You have the right to protest, but just because you can do something does not mean it is good. Watching the street theater protest (or shall we say “cow pasture theater”) at the G-8 is not impressive. It is hard to know what they are protesting. Poverty? Globalization? Being stupid? All of these things? None of them? I always wonder how the anti-technology/anti-globalists manage to arrive at protests without using the global technologies they say they hate.
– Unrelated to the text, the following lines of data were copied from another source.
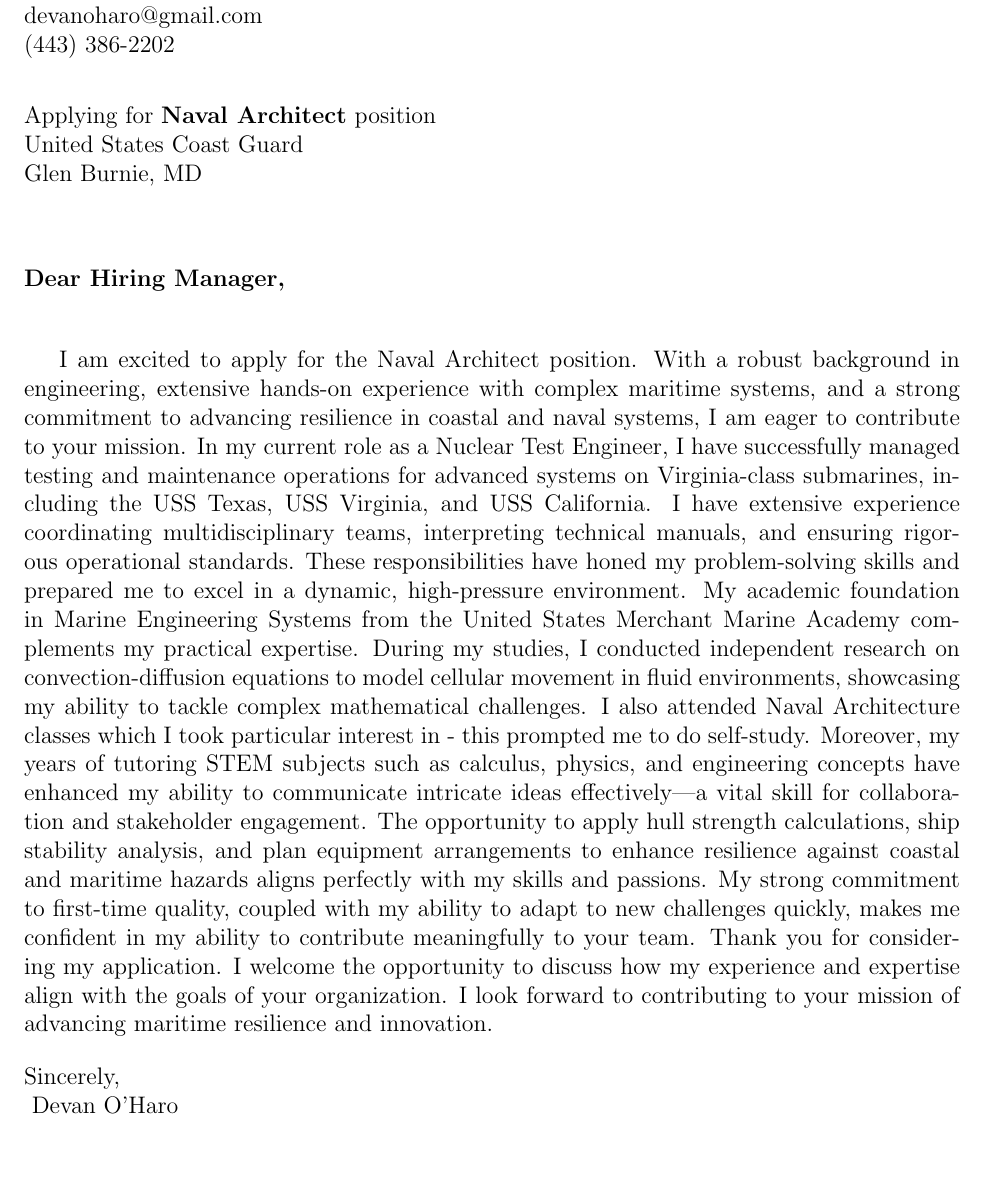
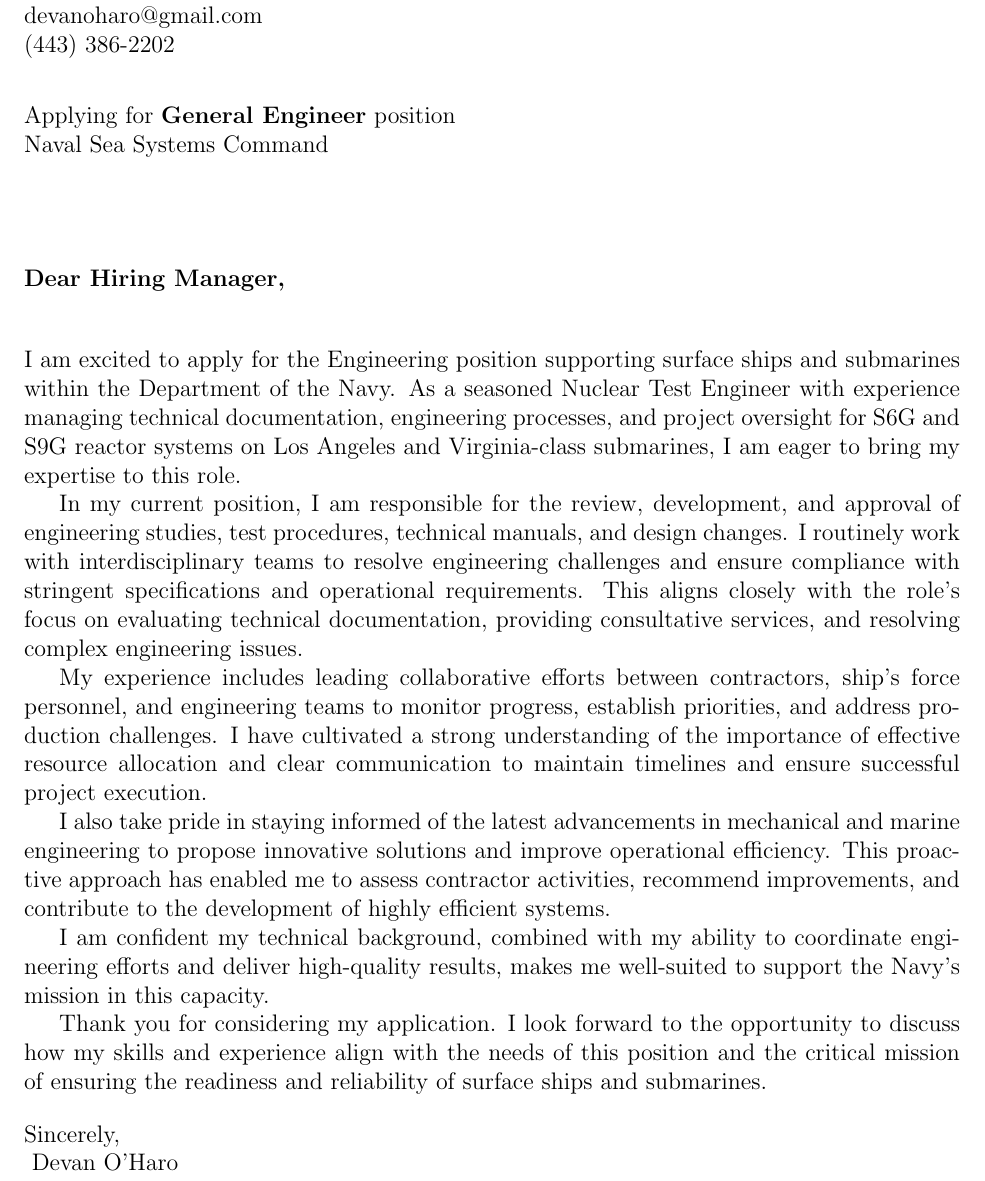
Before and after one commit to Devan-OHaro/Resume, a LaTeX document (cover_letters/main.tex, which reads cover_letters/sections/body.tex): part of the page, cut so that both start at the same text, the shorter picture padded with empty space. Compiled offline with pdfLaTeX.

Commit message:
First draft of Cover Letter for NAVSEA General Engineer

```diff
--- a/cover_letters/main.tex
+++ b/cover_letters/main.tex
@@ -14,10 +14,10 @@
 \newcommand{\yourphone}{(443) 386-2202}
 \newcommand{\dateofletter}{\today}
 \newcommand{\recipient}{Hiring Manager}
-\newcommand{\companyname}{United States Coast Guard}
+\newcommand{\companyname}{Naval Sea Systems Command}
 % \newcommand{\companyaddress}{Company Address}
-\newcommand{\companycitystatezip}{Glen Burnie, MD}
-\newcommand{\job}{Naval Architect}
+\newcommand{\companycitystatezip}{}
+\newcommand{\job}{General Engineer}
 
 \begin{document}
 
--- a/cover_letters/sections/body.tex
+++ b/cover_letters/sections/body.tex
@@ -1,16 +1,18 @@
 % sections/body.tex
+I am excited to apply for the Engineering position supporting surface ships and submarines within the Department of the Navy.
+As a seasoned Nuclear Test Engineer with experience managing technical documentation, engineering processes, and project oversight for S6G and S9G reactor systems on Los Angeles and Virginia-class submarines, I am eager to bring my expertise to this role.
 
-I am excited to apply for the Naval Architect position.
-With a robust background in engineering, extensive hands-on experience with complex maritime systems, and a strong commitment to advancing resilience in coastal and naval systems, I am eager to contribute to your mission.
-In my current role as a Nuclear Test Engineer, I have successfully managed testing and maintenance operations for advanced systems on Virginia-class submarines, including the USS Texas, USS Virginia, and USS California.
-I have extensive experience coordinating multidisciplinary teams, interpreting technical manuals, and ensuring rigorous operational standards.
-These responsibilities have honed my problem-solving skills and prepared me to excel in a dynamic, high-pressure environment.
-My academic foundation in Marine Engineering Systems from the United States Merchant Marine Academy complements my practical expertise.
-During my studies, I conducted independent research on convection-diffusion equations to model cellular movement in fluid environments, showcasing my ability to tackle complex mathematical challenges.
-I also attended Naval Architecture classes which I took particular interest in - this prompted me to do self-study.
-Moreover, my years of tutoring STEM subjects such as calculus, physics, and engineering concepts have enhanced my ability to communicate intricate ideas effectively—a vital skill for collaboration and stakeholder engagement.
-The opportunity to apply hull strength calculations, ship stability analysis, and plan equipment arrangements to enhance resilience against coastal and maritime hazards aligns perfectly with my skills and passions.
-My strong commitment to first-time quality, coupled with my ability to adapt to new challenges quickly, makes me confident in my ability to contribute meaningfully to your team.
+In my current position, I am responsible for the review, development, and approval of engineering studies, test procedures, technical manuals, and design changes.
+I routinely work with interdisciplinary teams to resolve engineering challenges and ensure compliance with stringent specifications and operational requirements.
+This aligns closely with the role’s focus on evaluating technical documentation, providing consultative services, and resolving complex engineering issues.
+
+My experience includes leading collaborative efforts between contractors, ship’s force personnel, and engineering teams to monitor progress, establish priorities, and address production challenges.
+I have cultivated a strong understanding of the importance of effective resource allocation and clear communication to maintain timelines and ensure successful project execution.
+
+I also take pride in staying informed of the latest advancements in mechanical and marine engineering to propose innovative solutions and improve operational efficiency.
+This proactive approach has enabled me to assess contractor activities, recommend improvements, and contribute to the development of highly efficient systems.
+
+I am confident my technical background, combined with my ability to coordinate engineering efforts and deliver high-quality results, makes me well-suited to support the Navy's mission in this capacity.
+
 Thank you for considering my application.
-I welcome the opportunity to discuss how my experience and expertise align with the goals of your organization.
-I look forward to contributing to your mission of advancing maritime resilience and innovation.
+I look forward to the opportunity to discuss how my skills and experience align with the needs of this position and the critical mission of ensuring the readiness and reliability of surface ships and submarines.
```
Protesting can be fun and rewarding. When I attended the University of Wisconsin many years ago, I frequented protests to pick up girls. If you talked the leftist talk (and anyone who watches television easily mouth the pabulum) there is no better venue. I usually couldn't keep up the charade more than a couple of days, but then who wants to anyway? I also recall that organizers staged protests in places where a lot of people were hanging around. Ten protestors photographed in front of 100 people at a bus stop looks like 110 protestors in the next day's newspapers. In my protesting career, I rarely knew or cared what we were protesting, except one time when the university was considering banning beer at some student events. That was something truly important. I suspect a lot of people at the protests are motivated by similarly venial considerations.

Let's not attribute too much nobility to these scruffy clowns. Although we have to credit them with nice props to attract televisions cameras, watching them actually do their thing is less inspirational than watching the Michael Jackson trial. I guess the question is if protestors assembled, and there was no media present, would they still screech?

Posted by Jack at July 6, 2005 9:28 PM